WHAT IS REQUIRED: Only lines containing the string "system" belong in the answer; find them in the records and copy them.

DATA LISTING:
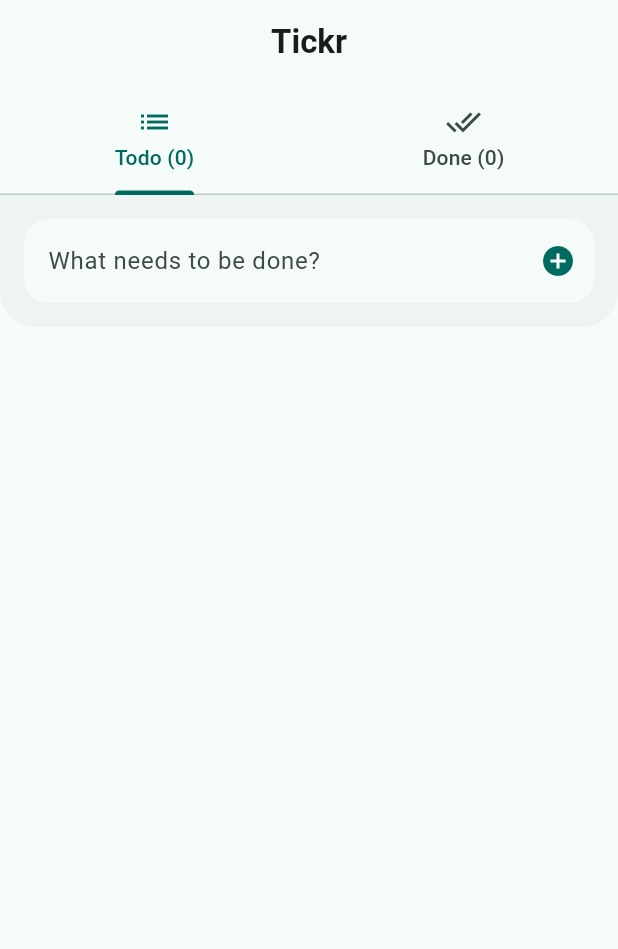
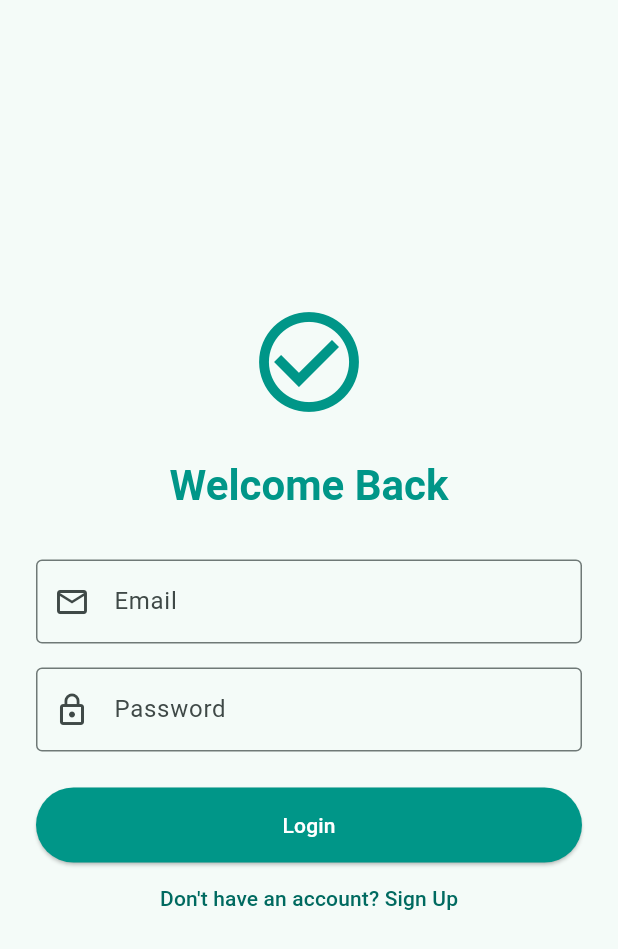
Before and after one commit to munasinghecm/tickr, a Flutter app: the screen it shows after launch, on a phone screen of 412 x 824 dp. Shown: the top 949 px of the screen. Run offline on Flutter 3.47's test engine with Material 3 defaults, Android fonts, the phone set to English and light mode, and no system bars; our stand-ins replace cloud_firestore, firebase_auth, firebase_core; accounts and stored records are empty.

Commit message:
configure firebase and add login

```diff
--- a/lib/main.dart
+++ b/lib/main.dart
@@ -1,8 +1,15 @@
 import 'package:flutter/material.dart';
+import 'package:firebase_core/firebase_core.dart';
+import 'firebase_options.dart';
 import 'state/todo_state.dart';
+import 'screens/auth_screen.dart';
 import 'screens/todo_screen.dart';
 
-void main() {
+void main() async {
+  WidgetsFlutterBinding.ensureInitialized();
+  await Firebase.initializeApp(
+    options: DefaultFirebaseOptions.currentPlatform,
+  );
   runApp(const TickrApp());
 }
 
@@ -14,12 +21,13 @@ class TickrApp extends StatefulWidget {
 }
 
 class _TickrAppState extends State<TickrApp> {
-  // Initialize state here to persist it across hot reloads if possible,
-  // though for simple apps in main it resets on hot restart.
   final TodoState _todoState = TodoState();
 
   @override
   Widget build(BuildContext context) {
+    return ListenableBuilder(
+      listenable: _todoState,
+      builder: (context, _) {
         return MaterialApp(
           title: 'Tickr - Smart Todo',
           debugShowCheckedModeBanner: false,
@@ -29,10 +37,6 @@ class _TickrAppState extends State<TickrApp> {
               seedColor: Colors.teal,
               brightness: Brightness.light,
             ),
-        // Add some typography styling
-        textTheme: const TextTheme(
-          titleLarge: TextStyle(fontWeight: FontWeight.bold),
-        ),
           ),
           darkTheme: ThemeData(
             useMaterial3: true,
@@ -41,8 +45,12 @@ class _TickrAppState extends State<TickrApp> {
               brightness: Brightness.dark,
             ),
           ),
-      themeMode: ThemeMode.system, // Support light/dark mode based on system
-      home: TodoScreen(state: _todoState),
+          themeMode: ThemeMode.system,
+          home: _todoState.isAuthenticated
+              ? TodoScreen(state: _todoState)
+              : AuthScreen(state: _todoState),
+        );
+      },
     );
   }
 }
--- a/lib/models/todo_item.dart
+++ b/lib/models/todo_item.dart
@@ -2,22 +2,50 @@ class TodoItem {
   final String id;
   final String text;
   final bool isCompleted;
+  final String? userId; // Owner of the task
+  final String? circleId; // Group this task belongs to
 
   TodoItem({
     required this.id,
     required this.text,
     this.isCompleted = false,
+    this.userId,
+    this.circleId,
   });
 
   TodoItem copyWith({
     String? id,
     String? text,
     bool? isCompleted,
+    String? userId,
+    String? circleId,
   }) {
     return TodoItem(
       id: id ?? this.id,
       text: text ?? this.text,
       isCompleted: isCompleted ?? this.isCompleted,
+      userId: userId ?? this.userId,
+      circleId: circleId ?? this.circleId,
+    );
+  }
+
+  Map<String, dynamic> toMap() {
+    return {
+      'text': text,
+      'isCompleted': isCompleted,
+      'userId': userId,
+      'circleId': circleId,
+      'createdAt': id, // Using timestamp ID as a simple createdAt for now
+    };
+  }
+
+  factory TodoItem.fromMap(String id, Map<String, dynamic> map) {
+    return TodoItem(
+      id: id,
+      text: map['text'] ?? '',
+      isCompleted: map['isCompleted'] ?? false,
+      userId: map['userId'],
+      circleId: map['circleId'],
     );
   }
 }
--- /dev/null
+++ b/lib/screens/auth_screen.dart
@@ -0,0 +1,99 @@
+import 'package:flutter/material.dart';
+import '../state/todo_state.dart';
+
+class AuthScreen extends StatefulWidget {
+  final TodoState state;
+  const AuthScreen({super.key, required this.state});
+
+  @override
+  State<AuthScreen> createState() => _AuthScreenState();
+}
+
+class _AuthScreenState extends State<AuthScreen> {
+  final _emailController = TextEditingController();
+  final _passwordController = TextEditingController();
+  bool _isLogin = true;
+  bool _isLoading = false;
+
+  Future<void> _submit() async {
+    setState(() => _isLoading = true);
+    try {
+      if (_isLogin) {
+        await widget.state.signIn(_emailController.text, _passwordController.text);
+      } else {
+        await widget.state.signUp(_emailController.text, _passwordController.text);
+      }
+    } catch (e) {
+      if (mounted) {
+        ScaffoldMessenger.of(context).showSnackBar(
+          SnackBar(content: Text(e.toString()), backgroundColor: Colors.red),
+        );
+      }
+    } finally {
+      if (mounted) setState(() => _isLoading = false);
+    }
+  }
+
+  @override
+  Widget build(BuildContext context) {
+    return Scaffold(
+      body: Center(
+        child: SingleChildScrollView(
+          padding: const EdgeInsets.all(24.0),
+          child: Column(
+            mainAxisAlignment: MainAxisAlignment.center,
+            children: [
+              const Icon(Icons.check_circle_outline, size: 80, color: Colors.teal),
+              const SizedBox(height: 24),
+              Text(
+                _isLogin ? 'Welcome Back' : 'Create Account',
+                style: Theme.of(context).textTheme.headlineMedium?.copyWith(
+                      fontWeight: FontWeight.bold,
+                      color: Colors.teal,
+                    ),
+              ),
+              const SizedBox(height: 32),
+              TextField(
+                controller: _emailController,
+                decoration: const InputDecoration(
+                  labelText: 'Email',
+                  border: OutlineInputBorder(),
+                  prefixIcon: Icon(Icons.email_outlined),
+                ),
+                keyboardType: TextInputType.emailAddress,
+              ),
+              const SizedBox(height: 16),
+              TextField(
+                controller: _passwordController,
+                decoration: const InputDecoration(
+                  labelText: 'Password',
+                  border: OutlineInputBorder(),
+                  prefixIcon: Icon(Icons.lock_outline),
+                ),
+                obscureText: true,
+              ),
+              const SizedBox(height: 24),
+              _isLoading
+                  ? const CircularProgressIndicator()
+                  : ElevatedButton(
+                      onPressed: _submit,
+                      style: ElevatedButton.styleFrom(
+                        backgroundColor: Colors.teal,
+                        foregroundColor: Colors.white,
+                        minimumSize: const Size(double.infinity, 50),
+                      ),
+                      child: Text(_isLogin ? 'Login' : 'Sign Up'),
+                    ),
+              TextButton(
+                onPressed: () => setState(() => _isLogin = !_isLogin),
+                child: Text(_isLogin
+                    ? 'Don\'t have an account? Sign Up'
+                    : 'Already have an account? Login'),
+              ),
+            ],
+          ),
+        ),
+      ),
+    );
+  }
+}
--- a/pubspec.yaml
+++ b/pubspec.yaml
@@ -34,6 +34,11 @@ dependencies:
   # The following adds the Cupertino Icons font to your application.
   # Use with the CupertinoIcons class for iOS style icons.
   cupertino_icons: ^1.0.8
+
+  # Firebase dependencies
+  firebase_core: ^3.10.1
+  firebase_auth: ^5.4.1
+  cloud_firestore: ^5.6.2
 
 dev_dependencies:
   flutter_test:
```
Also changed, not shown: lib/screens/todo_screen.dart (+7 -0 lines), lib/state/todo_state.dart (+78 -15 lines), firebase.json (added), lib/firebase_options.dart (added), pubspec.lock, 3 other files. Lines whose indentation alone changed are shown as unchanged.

EXERCISE RESULT:
Before and after one commit to munasinghecm/tickr, a Flutter app: the screen it shows after launch, on a phone screen of 412 x 824 dp. Shown: the top 949 px of the screen. Run offline on Flutter 3.47's test engine with Material 3 defaults, Android fonts, the phone set to English and light mode, and no system bars; our stand-ins replace cloud_firestore, firebase_auth, firebase_core; accounts and stored records are empty.
-      themeMode: ThemeMode.system, // Support light/dark mode based on system
+          themeMode: ThemeMode.system,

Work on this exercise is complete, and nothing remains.